Richard Samp of the Washington Legal Foundation reports that DC-based U.S. District Judge Colleen Kollar-Kotelly has chosen to look the other way in the face of compelling evidence that Federal Trade Commission lawyers are using a sham investigation to extort a pharmaceutical company. Samp describes the judge’s “remarkably deferential” opinion upholding an FTC demand to subpoena the pharmaceutical company’s CEO. He adds that unless this decision is overturned on appeal, the FTC will “embolden” future abuses of power. Of course, Samp identifies the root of the problem:
District of Columbia-based judges applying a body of case-law created to consistently give federal agencies a robust benefit of the doubt cannot effectively restrain federal official’s abuse of their vast authority and discretion. Rulings such as Judge Kollar-Kotelly’s send a rather clear signal to federal regulators and prosecutors: do what you need to do to advance your agendas aimed at restricting economic conduct. We’ve got your back.

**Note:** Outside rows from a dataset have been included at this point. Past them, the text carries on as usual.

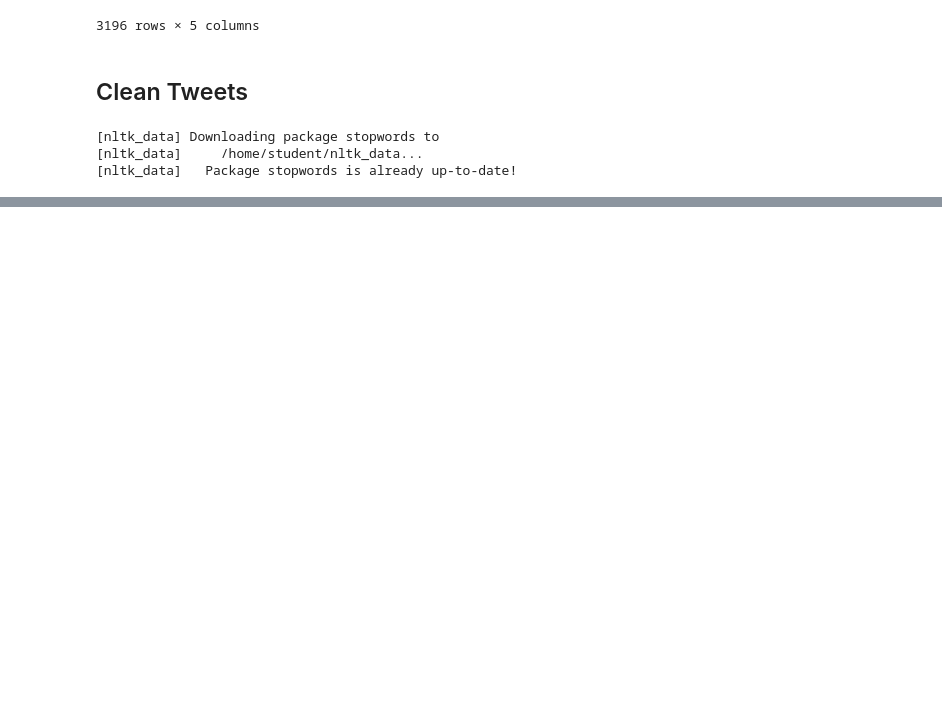
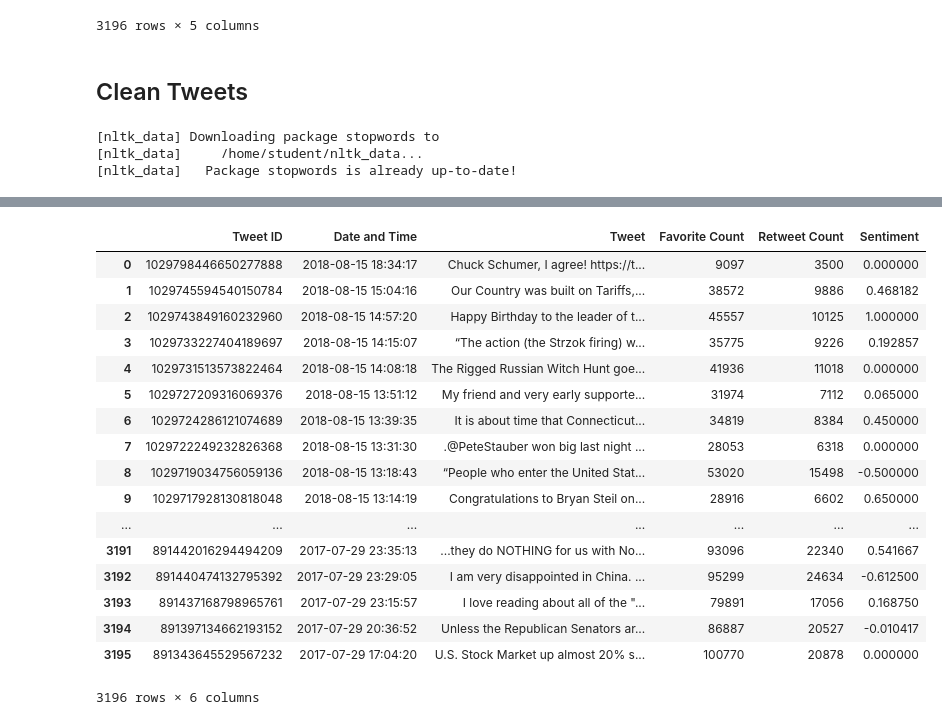
Before and after one commit to utsabigdata/AI-Workshop, a Jupyter notebook: Day-3/twitter/Twitter.ipynb, the cells around one changed output, grey strips where cells are left out. Cells and saved outputs as stored; diff of their text form; code cells hidden in the pictures; blank space fills up the shorter version.

```diff
--- a/Day-3/twitter/Twitter.ipynb
+++ b/Day-3/twitter/Twitter.ipynb
@@ -184,0 +185,3 @@ word_freq.most_common(25)
+# %%
+from textblob import TextBlob
+df['Tweet'] = df['Tweet'].str.decode("utf-8")
@@ -184,0 +190,21 @@ word_freq.most_common(25)
+# %%
+df
+# %% [output]
+|  | Tweet ID | Date and Time | Tweet | Favorite Count | Retweet Count | Sentiment |
+| 0 | 1029798446650277888 | 2018-08-15 18:34:17 | Chuck Schumer, I agree! https://t... | 9097 | 3500 | 0.000000 |
+| 1 | 1029745594540150784 | 2018-08-15 15:04:16 | Our Country was built on Tariffs,... | 38572 | 9886 | 0.468182 |
+| 2 | 1029743849160232960 | 2018-08-15 14:57:20 | Happy Birthday to the leader of t... | 45557 | 10125 | 1.000000 |
+| 3 | 1029733227404189697 | 2018-08-15 14:15:07 | “The action (the Strzok firing) w... | 35775 | 9226 | 0.192857 |
+| 4 | 1029731513573822464 | 2018-08-15 14:08:18 | The Rigged Russian Witch Hunt goe... | 41936 | 11018 | 0.000000 |
+| 5 | 1029727209316069376 | 2018-08-15 13:51:12 | My friend and very early supporte... | 31974 | 7112 | 0.065000 |
+| 6 | 1029724286121074689 | 2018-08-15 13:39:35 | It is about time that Connecticut... | 34819 | 8384 | 0.450000 |
+| 7 | 1029722249232826368 | 2018-08-15 13:31:30 | .@PeteStauber won big last night ... | 28053 | 6318 | 0.000000 |
+| 8 | 1029719034756059136 | 2018-08-15 13:18:43 | “People who enter the United Stat... | 53020 | 15498 | -0.500000 |
+| 9 | 1029717928130818048 | 2018-08-15 13:14:19 | Congratulations to Bryan Steil on... | 28916 | 6602 | 0.650000 |
+| ... | ... | ... | ... | ... | ... | ... |
+| 3191 | 891442016294494209 | 2017-07-29 23:35:13 | ...they do NOTHING for us with No... | 93096 | 22340 | 0.541667 |
+| 3192 | 891440474132795392 | 2017-07-29 23:29:05 | I am very disappointed in China. ... | 95299 | 24634 | -0.612500 |
+| 3193 | 891437168798965761 | 2017-07-29 23:15:57 | I love reading about all of the "... | 79891 | 17056 | 0.168750 |
+| 3194 | 891397134662193152 | 2017-07-29 20:36:52 | Unless the Republican Senators ar... | 86887 | 20527 | -0.010417 |
+| 3195 | 891343645529567232 | 2017-07-29 17:04:20 | U.S. Stock Market up almost 20% s... | 100770 | 20878 | 0.000000 |
+3196 rows × 6 columns
```
Also changed, not shown: parts of 12 cells of this notebook.
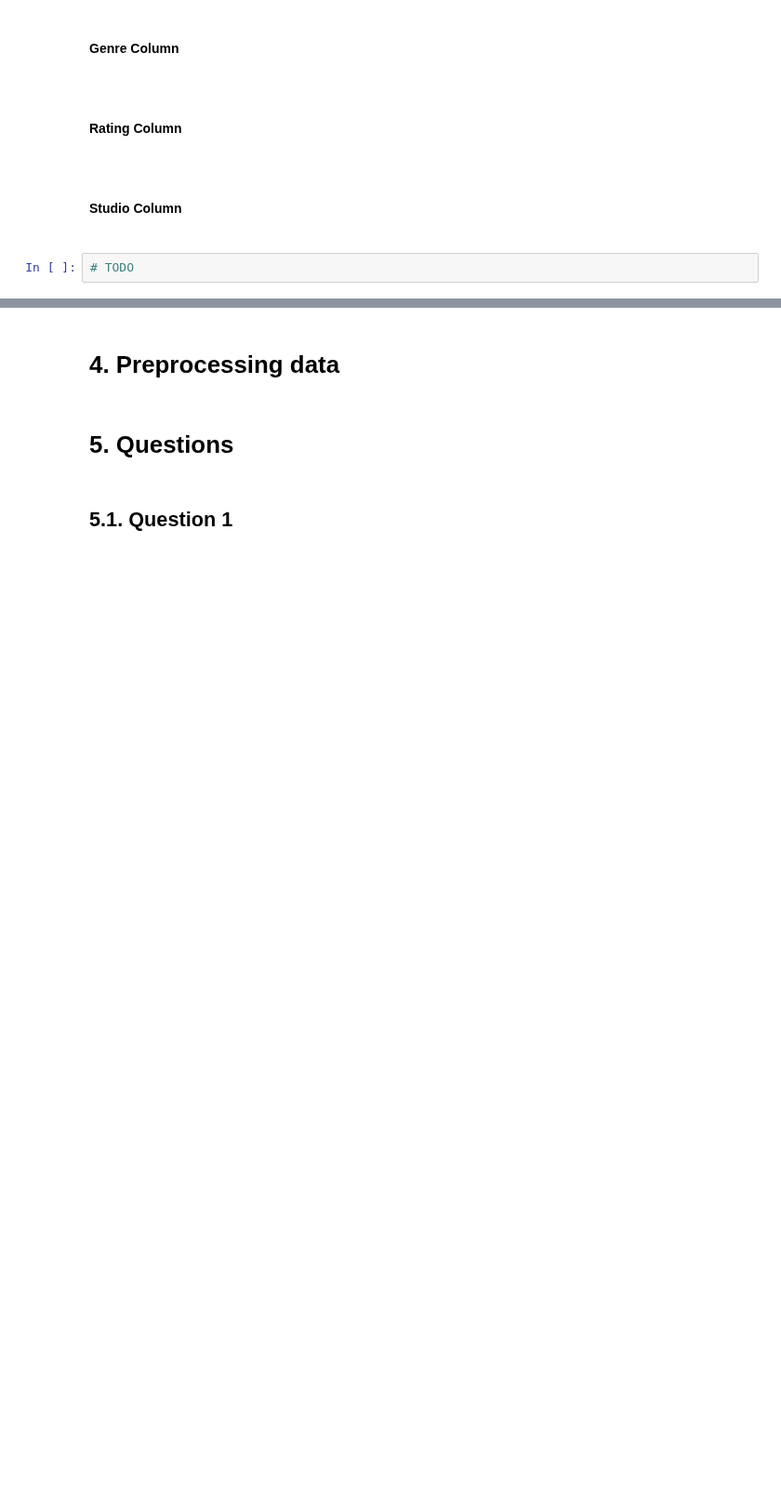
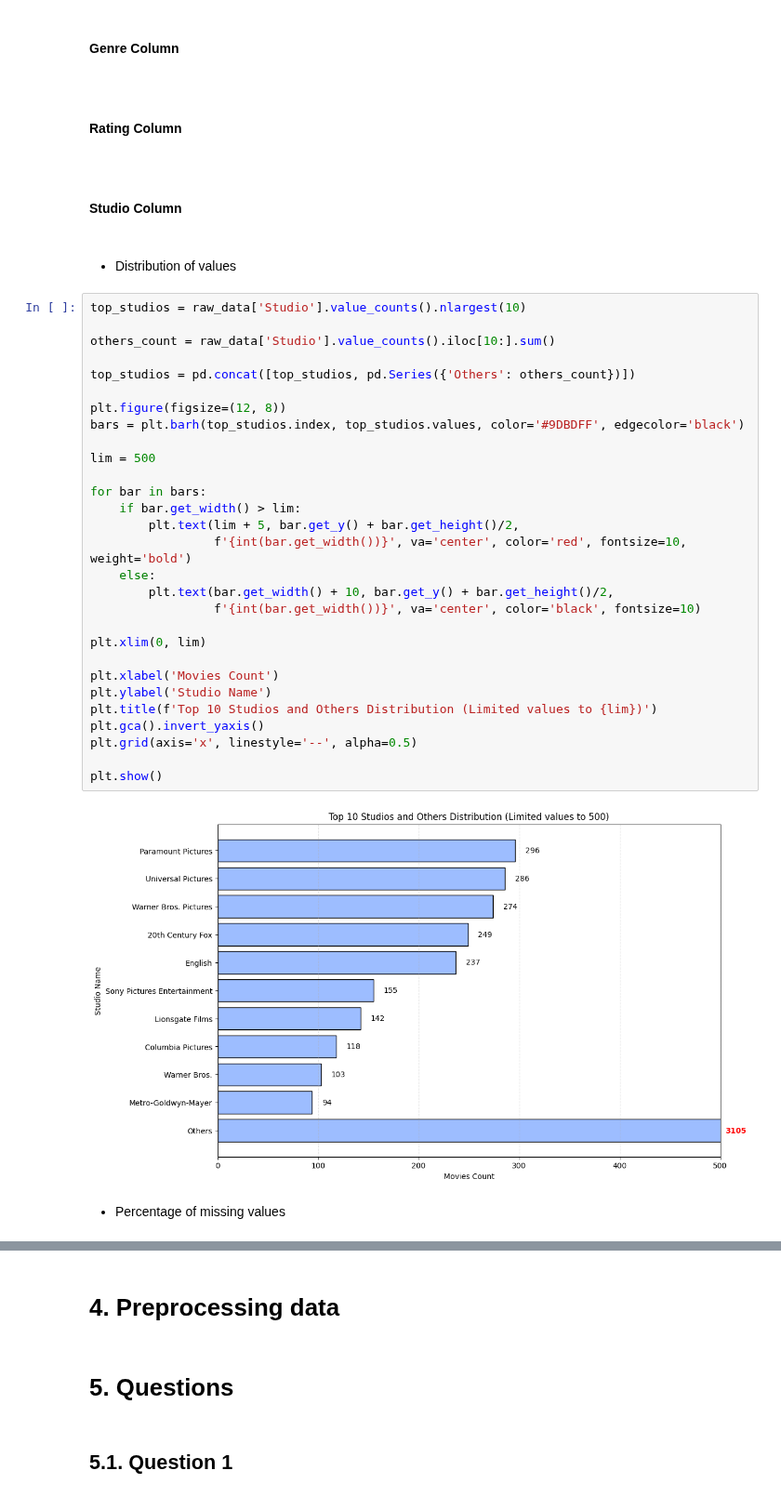
Before and after one commit to truongthuankiet1990gmailcom/Intro2DS---HCMUS---2024, a Jupyter notebook: 22127148_22127224_22127257_22127492.ipynb, the cells around one changed output, grey strips where cells are left out. Shown at 93% size. Saved outputs shown, nothing was run; the diff lists cells and outputs as text; blank space fills up the shorter version.

```diff
--- a/22127148_22127224_22127257_22127492.ipynb
+++ b/22127148_22127224_22127257_22127492.ipynb
@@ -162,5 +246,38 @@ For columns with non-numeric data types, you calculate:
 <h4>Rating Column<h4>
 # %% [markdown]
 <h4>Studio Column<h4>
-# %%
-# TODO
+# %% [markdown]
+- Distribution of values
+# %%
+top_studios = raw_data['Studio'].value_counts().nlargest(10)
+
+others_count = raw_data['Studio'].value_counts().iloc[10:].sum()
+
+top_studios = pd.concat([top_studios, pd.Series({'Others': others_count})])
+
+plt.figure(figsize=(12, 8))
+bars = plt.barh(top_studios.index, top_studios.values, color='#9DBDFF', edgecolor='black')
+
+lim = 500
+
+for bar in bars:
+    if bar.get_width() > lim:
+        plt.text(lim + 5, bar.get_y() + bar.get_height()/2,
+                 f'{int(bar.get_width())}', va='center', color='red', fontsize=10, weight='bold')
+    else:
+        plt.text(bar.get_width() + 10, bar.get_y() + bar.get_height()/2,
+                 f'{int(bar.get_width())}', va='center', color='black', fontsize=10)
+
+plt.xlim(0, lim)
+
+plt.xlabel('Movies Count')
+plt.ylabel('Studio Name')
+plt.title(f'Top 10 Studios and Others Distribution (Limited values to {lim})')
+plt.gca().invert_yaxis()
+plt.grid(axis='x', linestyle='--', alpha=0.5)
+
+plt.show()
+# %% [output]
+[figure, added]
+# %% [markdown]
+- Percentage of missing values
```
Also changed, not shown: parts of 16 cells of this notebook.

UPDATE: To further prove Samp’s point — and show the breadth of the FTC’s disdain for all market participants — I just learned that last week the D.C. Circuit Court of Appeals upheld another FTC order against the Christian organization Daniel Chapter One. The FTC prohibited the group from making religious-based statements about the medicinal value of herbal and other natural supplements. The FTC said customers could only receive FDA-approved statements. The D.C. Circuit issued only a brief, unsigned opinion affirming the FTC’s supremacy over the First Amendment’s establishment and free exercise clauses.